Roman Vishniac Rediscovered

By Peggy Roalf   Thursday February 25, 2016

Roman Vishniac Rediscovered, 
organized by the International Center of Photography (ICP), is currently on view at the Contemporary Jewish Museum in San Francisco. Vishniac (1897–1990) created the most widely recognized and reproduced photographic record of Jewish life in eastern Europe between the two World Wars. In fact, it was these photographs that informed the development and filming of Steven Spielbberg’s film, Schindler’s List.

The exhibition is organized by Curator Maya Benton who said, “Vishniac is responsible for taking the most widely recognized and reproduced photographic record of Jewish life in Eastern Europe on the eve of its annihilation, and yet this was only four years in a career that spanned 60 years of surprising stylistic range.”  

The retrospective is drawn from the Vishniac archive of 50,000 objects, including 10,000 negatives, held at ICP in New York. ICP, in collaboration with the U.S. Holocaust Memorial Museum, has made the entire Vishniac collection available online at

Above: Antisemitic demonstration by members of Poland's right-wing nationalist party giving the Nazi salute, Jewish district of Warsaw Left: Vishniac’sdaughter Mara posing in front of an election poster for Hindenburg and Hitler that reads “the Marshal and the corporal: Fight with Us for peace and equal rights,” Wilmersdorf, Berlin.
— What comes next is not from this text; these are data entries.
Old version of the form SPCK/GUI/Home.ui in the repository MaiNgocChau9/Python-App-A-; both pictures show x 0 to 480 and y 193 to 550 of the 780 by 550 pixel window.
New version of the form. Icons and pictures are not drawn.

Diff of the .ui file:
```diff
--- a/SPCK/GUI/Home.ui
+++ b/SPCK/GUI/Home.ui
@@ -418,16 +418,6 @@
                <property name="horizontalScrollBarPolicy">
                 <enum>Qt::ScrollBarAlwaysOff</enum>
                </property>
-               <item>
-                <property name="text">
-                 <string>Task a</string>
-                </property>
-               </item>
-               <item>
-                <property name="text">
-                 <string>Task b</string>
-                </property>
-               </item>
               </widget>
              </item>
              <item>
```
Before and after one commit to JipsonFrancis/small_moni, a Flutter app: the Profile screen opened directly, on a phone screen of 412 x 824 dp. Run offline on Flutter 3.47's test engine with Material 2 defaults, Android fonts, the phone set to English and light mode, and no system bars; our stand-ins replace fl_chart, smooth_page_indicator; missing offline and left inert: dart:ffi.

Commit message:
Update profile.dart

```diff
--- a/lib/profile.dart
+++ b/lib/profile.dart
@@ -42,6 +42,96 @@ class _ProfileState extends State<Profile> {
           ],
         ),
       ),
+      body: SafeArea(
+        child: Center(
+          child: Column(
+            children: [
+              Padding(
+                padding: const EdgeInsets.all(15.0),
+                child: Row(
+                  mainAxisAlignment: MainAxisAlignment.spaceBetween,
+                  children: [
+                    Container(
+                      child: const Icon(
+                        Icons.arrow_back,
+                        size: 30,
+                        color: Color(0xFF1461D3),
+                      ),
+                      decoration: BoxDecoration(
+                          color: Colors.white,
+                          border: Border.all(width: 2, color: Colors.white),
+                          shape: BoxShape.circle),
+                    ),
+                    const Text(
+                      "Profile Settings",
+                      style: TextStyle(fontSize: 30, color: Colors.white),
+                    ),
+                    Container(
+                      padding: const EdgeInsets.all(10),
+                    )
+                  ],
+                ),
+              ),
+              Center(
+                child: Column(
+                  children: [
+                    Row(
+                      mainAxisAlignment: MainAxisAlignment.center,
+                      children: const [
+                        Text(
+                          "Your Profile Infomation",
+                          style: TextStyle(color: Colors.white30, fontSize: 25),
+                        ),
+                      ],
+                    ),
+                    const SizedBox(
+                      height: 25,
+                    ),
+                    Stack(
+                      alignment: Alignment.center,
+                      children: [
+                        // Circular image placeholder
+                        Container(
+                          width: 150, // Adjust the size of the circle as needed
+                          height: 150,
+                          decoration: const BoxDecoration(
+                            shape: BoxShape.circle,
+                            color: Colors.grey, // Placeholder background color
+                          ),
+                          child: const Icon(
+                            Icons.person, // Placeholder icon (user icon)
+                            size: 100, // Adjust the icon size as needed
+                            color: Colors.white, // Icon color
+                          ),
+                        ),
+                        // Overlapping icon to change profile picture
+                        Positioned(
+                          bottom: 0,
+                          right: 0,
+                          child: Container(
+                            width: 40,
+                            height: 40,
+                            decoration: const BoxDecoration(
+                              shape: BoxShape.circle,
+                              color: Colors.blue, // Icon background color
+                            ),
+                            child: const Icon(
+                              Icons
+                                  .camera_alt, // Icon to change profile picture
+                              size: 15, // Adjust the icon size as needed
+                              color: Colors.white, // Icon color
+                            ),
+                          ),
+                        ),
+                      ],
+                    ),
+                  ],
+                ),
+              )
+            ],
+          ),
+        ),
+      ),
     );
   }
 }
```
Photographs © Mara Vishniac Kohn, courtesy International Center of Photography.

In the course of studying the Vishniac archive, which includes over 50,000 items, including negatives, contact sheets, and ephemera, Benton discovered inconsistencies between previously published information about the photos, largely through notations by the photographer—and factual information found in the archive. Benton’s achievement as a scholar piecing together discordant information is covered in detail by Lew Schwartz, writing for ASX. Info

Based on Benton’s research, this exhibition introduces recently discovered and radically diverse new bodies of work by Vishniac, and repositions his iconic photographs of eastern Europe within the broader tradition of 1930s commissioned social documentary photography. 

Roman Vishniac Rediscovered continues through May 29 at the Contemporary Jewish Museum, 736 Mission Street, San Francisco, CA.